The International Year for People of African Descent aims to acknowledge and promote the achievements made by people of African descent and to increase international collaboration for their benefit.
The following precise goals for the International Decade were defined by resolution:
In order to ensure that individuals of African origin can fully exercise their economic, social, cultural, civil, and political rights and participate equally and fully in all facets of society, national, regional, and international action and collaboration must be strengthened;
To increase awareness of and respect for the rich heritage, culture, and contributions of people of African origin to society's growth;

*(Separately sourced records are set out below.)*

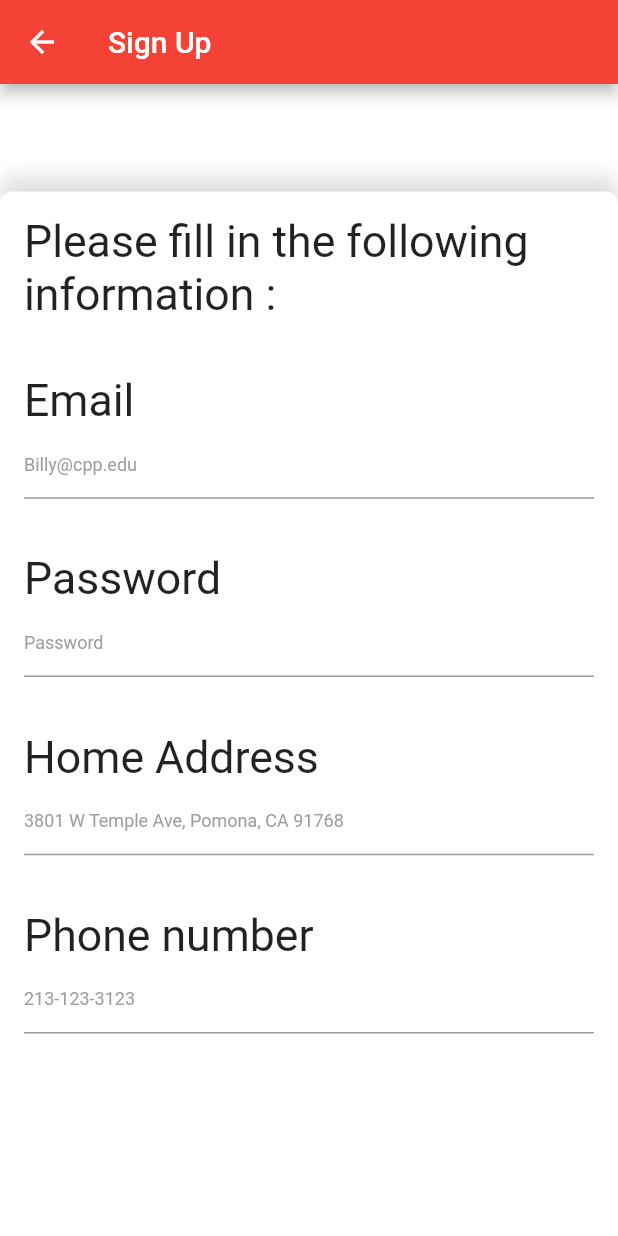
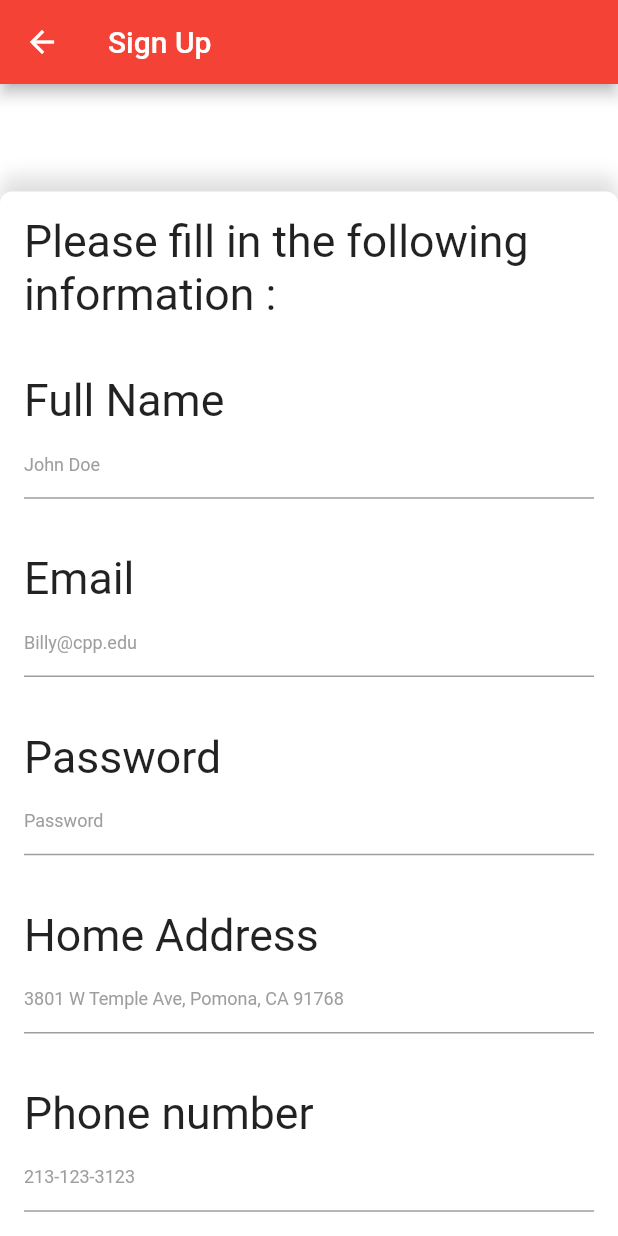
Before and after one commit to CarSmack/BroncoRideShare, a Flutter app: the signup screen opened directly, on a phone screen of 412 x 824 dp. Run offline on Flutter 3.47's test engine with Material 2 defaults, Android fonts, the phone set to English and light mode, and no system bars; our stand-ins replace cloud_firestore, firebase_auth, flutter_datetime_picker, flutter_icons, flutter_screenutil, geolocator and 1 more; missing offline and left inert: geoflutterfire; accounts and stored records are empty; Roboto replaces fonts that are missing (Poppins-Medium).

Commit message:
add name for signUpPage add DateTime picker in passengerPage add function: push passengerRequest info to Firebase

```diff
--- a/lib/Widgets/formCardSignUp.dart
+++ b/lib/Widgets/formCardSignUp.dart
@@ -11,17 +11,13 @@ class formCardSignUp extends StatefulWidget {
   dynamic keyPassword = GlobalKey<FormFieldState>();
   dynamic keyEmail = GlobalKey<FormFieldState>();
   dynamic keyAddress = GlobalKey<FormFieldState>();
+  dynamic keyFullName = GlobalKey<FormFieldState>();
 
   dynamic keyPhone = GlobalKey<FormFieldState>();
-   String _email, _password,_address,_phoneNum ;
+   String _email, _password,_address,_phoneNum, _fullName ;
   //Constructor-----------
-  formCardSignUp(this.keyEmail,this.keyPassword,this.keyAddress,this.keyPhone);
+  formCardSignUp(this.keyEmail,this.keyPassword,this.keyAddress,this.keyPhone,this.keyFullName);
   //this is made when Formcard does not need to return formfieldstate
-
-
-
-
-
 
   @override
   _formCardSignUpState createState() => _formCardSignUpState();
@@ -34,7 +30,7 @@ class _formCardSignUpState extends State<formCardSignUp> {
   Widget build(BuildContext context) {
     return new Container(
       width: double.infinity,
-      height: ScreenUtil.getInstance().setHeight(600),
+      height: ScreenUtil.getInstance().setHeight(700),
       decoration: BoxDecoration(
           color: Colors.white,
           borderRadius: BorderRadius.circular(8.0),
@@ -58,6 +54,27 @@ class _formCardSignUpState extends State<formCardSignUp> {
               style: TextStyle(
                   fontFamily: "Poppins-Medium",
                   fontSize: ScreenUtil.getInstance().setSp(26))),
+            ),
+            SizedBox(
+              height: ScreenUtil.getInstance().setHeight(30),
+            ),
+            Text("Full Name",
+                style: TextStyle(
+                    fontFamily: "Poppins-Medium",
+                    fontSize: ScreenUtil.getInstance().setSp(26))),
+            TextFormField(
+              key: widget.keyFullName,
+
+              keyboardType: TextInputType.text,
+
+              onSaved: (String value) {
+
+                widget._fullName= value;
+
+              },
+              decoration: InputDecoration(
+                  hintText: "John Doe",
+                  hintStyle: TextStyle(color: Colors.grey, fontSize: 12.0)),
             ),
             SizedBox(
               height: ScreenUtil.getInstance().setHeight(30),
@@ -150,6 +167,7 @@ class _formCardSignUpState extends State<formCardSignUp> {
                   hintStyle: TextStyle(color: Colors.grey, fontSize: 12.0)),
             ),
 
+
           ],
         ),
       ),
--- a/lib/pages/signUpPage.dart
+++ b/lib/pages/signUpPage.dart
@@ -17,6 +17,7 @@ class _signupState extends State<signup> {
   final keyEmail = GlobalKey<FormFieldState>();
   final keyAddress = GlobalKey<FormFieldState>();
   final keyPhone = GlobalKey<FormFieldState>();
+  final keyFullName = GlobalKey<FormFieldState>();
   //This will return FirebaseUser
   Future<FirebaseUser> _handleRegister(emails, passwords) async {
     final FirebaseUser user = (await _auth.createUserWithEmailAndPassword(
@@ -33,16 +34,15 @@ class _signupState extends State<signup> {
   Firestore firestore = Firestore.instance;
 
   //add user Info to FireStore
-  void addUserInfoToFireStore(String email,String password, String address, String phoneNum)
+  void addUserInfoToFireStore(String email,String password, String address, String phoneNum, String fullName)
   {
     Map<String,dynamic> data = {
+      'name': fullName,
       'email': email,
       'password': password,
       'address': address,
       'phone':  phoneNum,
-      'driver': true,
-
-  };
+      };
     firestore.collection('users').document('${data['email']}').setData(data);
 
   }
@@ -70,7 +70,7 @@ class _signupState extends State<signup> {
             child: Column(
           children: <Widget>[
             SizedBox(height: ScreenUtil.getInstance().setHeight(60)),
-            formCardSignUp(keyEmail, keyPassword, keyAddress, keyPhone),
+            formCardSignUp(keyEmail, keyPassword, keyAddress, keyPhone, keyFullName),
             Row(
               mainAxisAlignment: MainAxisAlignment.end,
               children: <Widget>[
@@ -102,7 +102,8 @@ class _signupState extends State<signup> {
                             addUserInfoToFireStore(keyEmail.currentState.value,
                                 keyPassword.currentState.value,
                                 keyAddress.currentState.value,
-                                keyPhone.currentState.value);
+                                keyPhone.currentState.value,
+                                keyFullName.currentState.value);
                             _launchURL();
                           }
                         },
--- a/pubspec.yaml
+++ b/pubspec.yaml
@@ -41,6 +41,7 @@ dependencies:
   shared_preferences: ^0.5.3+4
   url_launcher: ^5.2.5
   flutter_icons: ^0.3.1
+  flutter_datetime_picker: ^1.2.8
 
 dev_dependencies:
   flutter_test:
```
Also changed, not shown: lib/pages/passengerPage.dart (+143 -21 lines), lib/utils/geoFireFlutter.dart (+10 -4 lines), pubspec.lock.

Establishing and strengthening legal frameworks at the national, regional, and international levels in accordance with the International Convention on the Elimination of All Forms of Racial Discrimination and the Durban Declaration and Programme of Action, and ensuring their effective and complete implementation.
The tenth anniversary of the Durban Conference, which focused on issues of structural discrimination against people of African ancestry and produced the Durban Declaration and Programme of Action, fell within the International Year for People of African Descent (DDPA). These structural discrimination-related issues include:
Administration of the law.
The gathering of data that has been broken down as a weapon against structural prejudice.
The Working Group of Experts on People of African Descent and other organizations suggested several ways for nations to observe the year. They want to significantly advance the fight against prejudices against persons of African heritage, including racism, racial discrimination, xenophobia, and other associated prejudices. These included activities like conferences, workshops, expositions, as well as instructional ones, although they weren't limited to those. To make the International Year for People of African Descent a success, the UN urges all nations to take part in various events.
In particular, the Guyanese government celebrated the year by highlighting the distinctive contributions that Guyanese of African descent have made to the nation's history, culture, and multiethnic heritage. The Ministry of Culture, Youth, and Sport of Guyana will coordinate a countrywide program of events and activities to honor and recognize the rich legacy of individuals of African descent and their unique contribution to Guyana's establishment and growth as a nation.
Since ancient times, people of African heritage have endured slavery, institutional discrimination, and racism. Due in major part to the numerous African descendants who were carried from Africa by the trans-Atlantic slave trade, many are distributed around the world. The most egregious instance of structural prejudice is presented in this circumstance.
Numerous studies have been conducted throughout the years to address the plight of those of African heritage, but there hasn't been much practical action taken as a result. There is an urgent need for a number of the concrete special measures that have been identified, with regular evaluation of effectiveness and results, and for the concerned governments to assume proactive ownership of the process with the assistance of the international community.